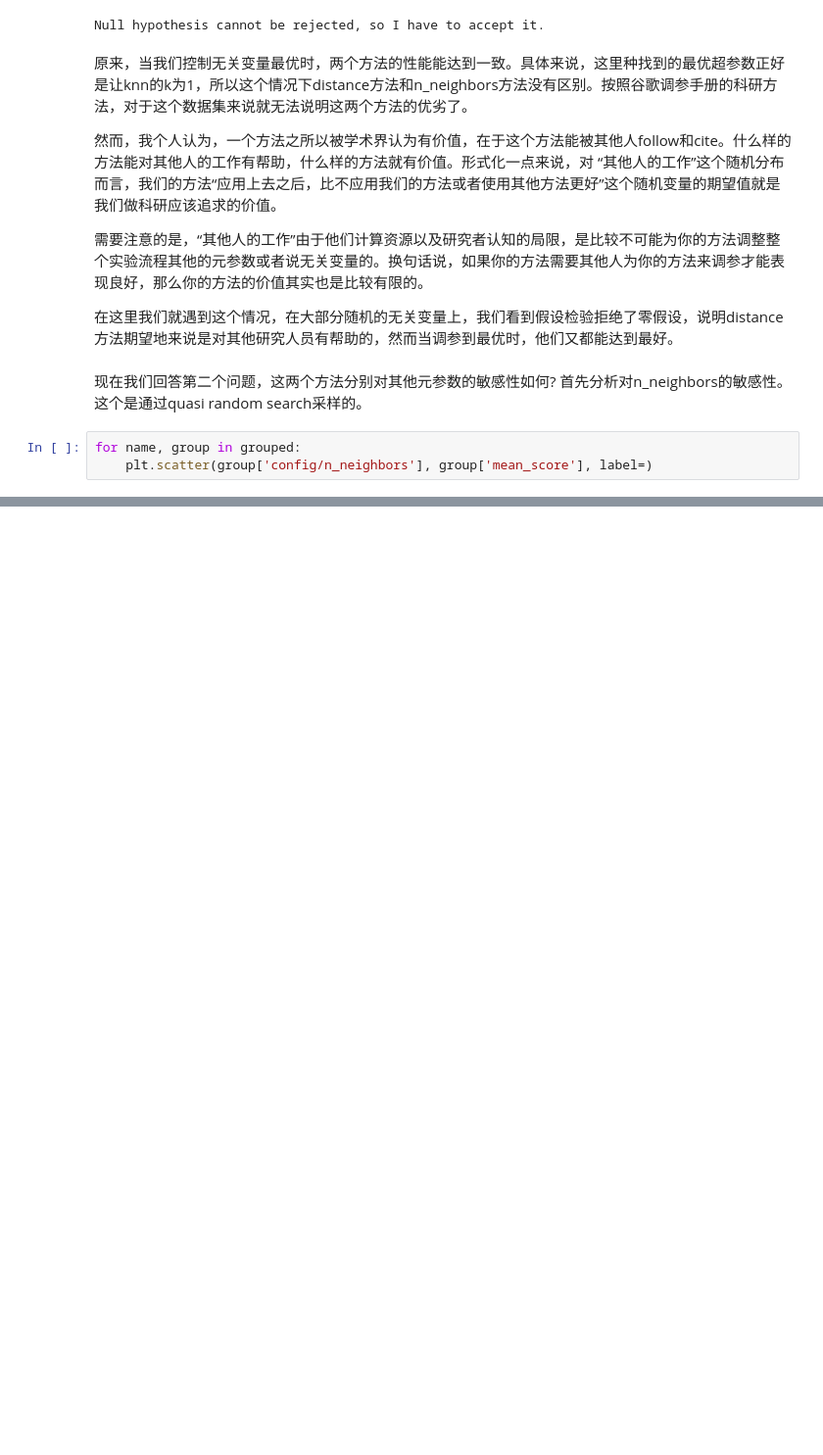
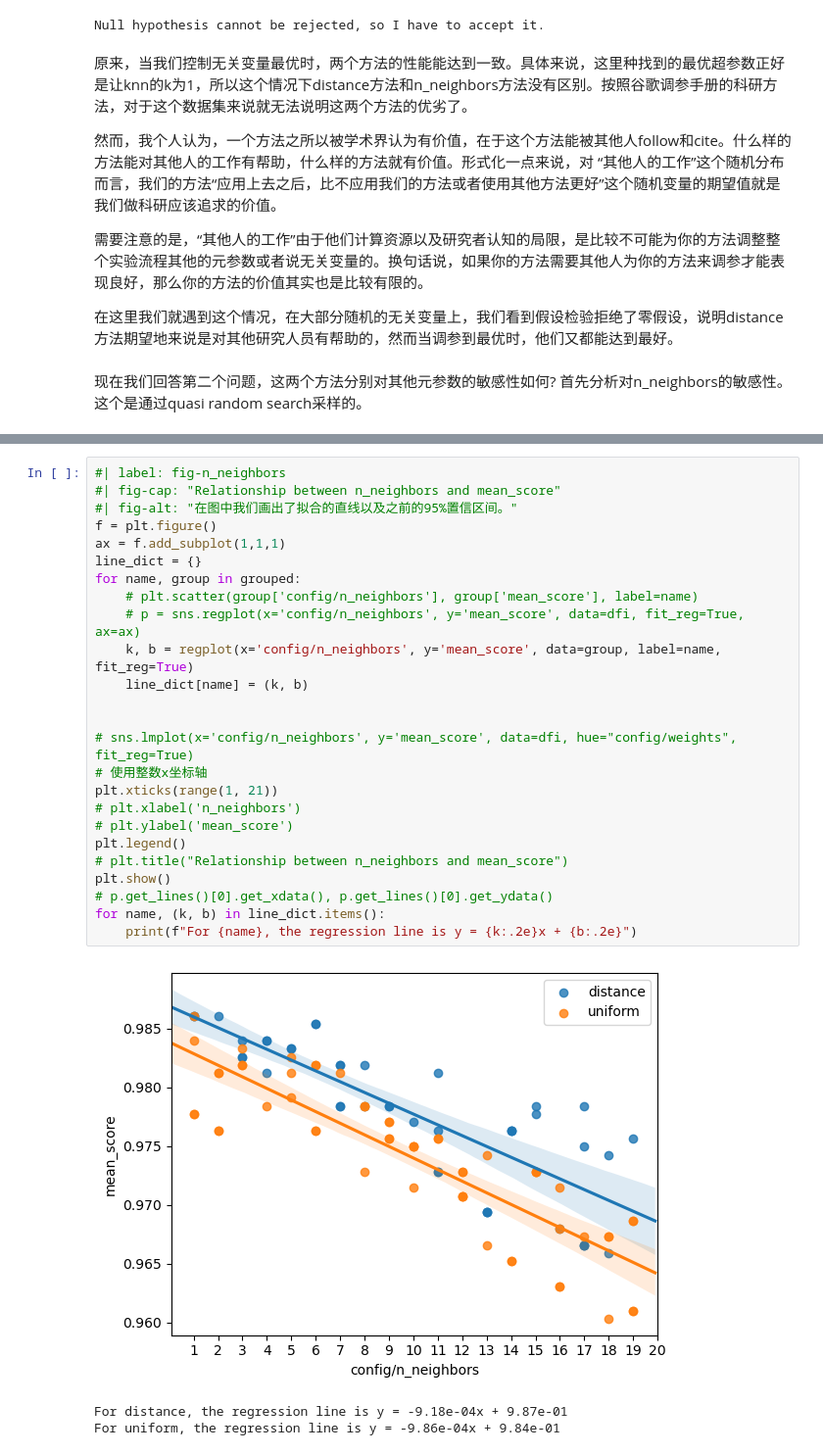
Before and after one commit to Open-Book-Studio/THU-Coursework-Machine-Learning-for-Big-Data, a Jupyter notebook: notebooks/coding_projects/P1_KNN/kd_tree.ipynb, the cells around one changed output, grey strips where cells are left out. Shown at 98% size. Cells and saved outputs as stored; diff of their text form; blank space fills up the shorter version.

```diff
--- a/notebooks/coding_projects/P1_KNN/kd_tree.ipynb
+++ b/notebooks/coding_projects/P1_KNN/kd_tree.ipynb
@@ -647,6 +617,3 @@ Null hypothesis cannot be rejected, so I have to accept it.
 # %% [markdown]
 现在我们回答第二个问题，这两个方法分别对其他元参数的敏感性如何?
 首先分析对n_neighbors的敏感性。这个是通过quasi random search采样的。
-# %%
-for name, group in grouped:
-    plt.scatter(group['config/n_neighbors'], group['mean_score'], label=)
@@ -652,0 +652,29 @@ for name, group in grouped:
+# %%
+#| label: fig-n_neighbors
+#| fig-cap: "Relationship between n_neighbors and mean_score"
+#| fig-alt: "在图中我们画出了拟合的直线以及之前的95%置信区间。"
+f = plt.figure()
+ax = f.add_subplot(1,1,1)
+line_dict = {}
+for name, group in grouped:
+    # plt.scatter(group['config/n_neighbors'], group['mean_score'], label=name)
+    # p = sns.regplot(x='config/n_neighbors', y='mean_score', data=dfi, fit_reg=True, ax=ax)
+    k, b = regplot(x='config/n_neighbors', y='mean_score', data=group, label=name, fit_reg=True)
+    line_dict[name] = (k, b)
+
+
+# sns.lmplot(x='config/n_neighbors', y='mean_score', data=dfi, hue="config/weights", fit_reg=True)
+# 使用整数x坐标轴
+plt.xticks(range(1, 21))
+# plt.xlabel('n_neighbors')
+# plt.ylabel('mean_score')
+plt.legend()
+# plt.title("Relationship between n_neighbors and mean_score")
+plt.show()
+# p.get_lines()[0].get_xdata(), p.get_lines()[0].get_ydata()
+for name, (k, b) in line_dict.items():
+    print(f"For {name}, the regression line is y = {k:.2e}x + {b:.2e}")
+# %% [output]
+[figure, added]
+For distance, the regression line is y = -9.18e-04x + 9.87e-01
+For uniform, the regression line is y = -9.86e-04x + 9.84e-01
```
Also changed, not shown: parts of 25 cells of this notebook, 1 other file.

================

* TASK OBJECTIVE *
The records above are to be repeated exactly, with every picture removed from the copy.

* COMPLETED TASK *
Before and after one commit to Open-Book-Studio/THU-Coursework-Machine-Learning-for-Big-Data, a Jupyter notebook: notebooks/coding_projects/P1_KNN/kd_tree.ipynb, the cells around one changed output, grey strips where cells are left out. Shown at 98% size. Cells and saved outputs as stored; diff of their text form; blank space fills up the shorter version.

```diff
--- a/notebooks/coding_projects/P1_KNN/kd_tree.ipynb
+++ b/notebooks/coding_projects/P1_KNN/kd_tree.ipynb
@@ -647,6 +617,3 @@ Null hypothesis cannot be rejected, so I have to accept it.
 # %% [markdown]
 现在我们回答第二个问题，这两个方法分别对其他元参数的敏感性如何?
 首先分析对n_neighbors的敏感性。这个是通过quasi random search采样的。
-# %%
-for name, group in grouped:
-    plt.scatter(group['config/n_neighbors'], group['mean_score'], label=)
@@ -652,0 +652,29 @@ for name, group in grouped:
+# %%
+#| label: fig-n_neighbors
+#| fig-cap: "Relationship between n_neighbors and mean_score"
+#| fig-alt: "在图中我们画出了拟合的直线以及之前的95%置信区间。"
+f = plt.figure()
+ax = f.add_subplot(1,1,1)
+line_dict = {}
+for name, group in grouped:
+    # plt.scatter(group['config/n_neighbors'], group['mean_score'], label=name)
+    # p = sns.regplot(x='config/n_neighbors', y='mean_score', data=dfi, fit_reg=True, ax=ax)
+    k, b = regplot(x='config/n_neighbors', y='mean_score', data=group, label=name, fit_reg=True)
+    line_dict[name] = (k, b)
+
+
+# sns.lmplot(x='config/n_neighbors', y='mean_score', data=dfi, hue="config/weights", fit_reg=True)
+# 使用整数x坐标轴
+plt.xticks(range(1, 21))
+# plt.xlabel('n_neighbors')
+# plt.ylabel('mean_score')
+plt.legend()
+# plt.title("Relationship between n_neighbors and mean_score")
+plt.show()
+# p.get_lines()[0].get_xdata(), p.get_lines()[0].get_ydata()
+for name, (k, b) in line_dict.items():
+    print(f"For {name}, the regression line is y = {k:.2e}x + {b:.2e}")
+# %% [output]
+[figure, added]
+For distance, the regression line is y = -9.18e-04x + 9.87e-01
+For uniform, the regression line is y = -9.86e-04x + 9.84e-01
```
Also changed, not shown: parts of 25 cells of this notebook, 1 other file.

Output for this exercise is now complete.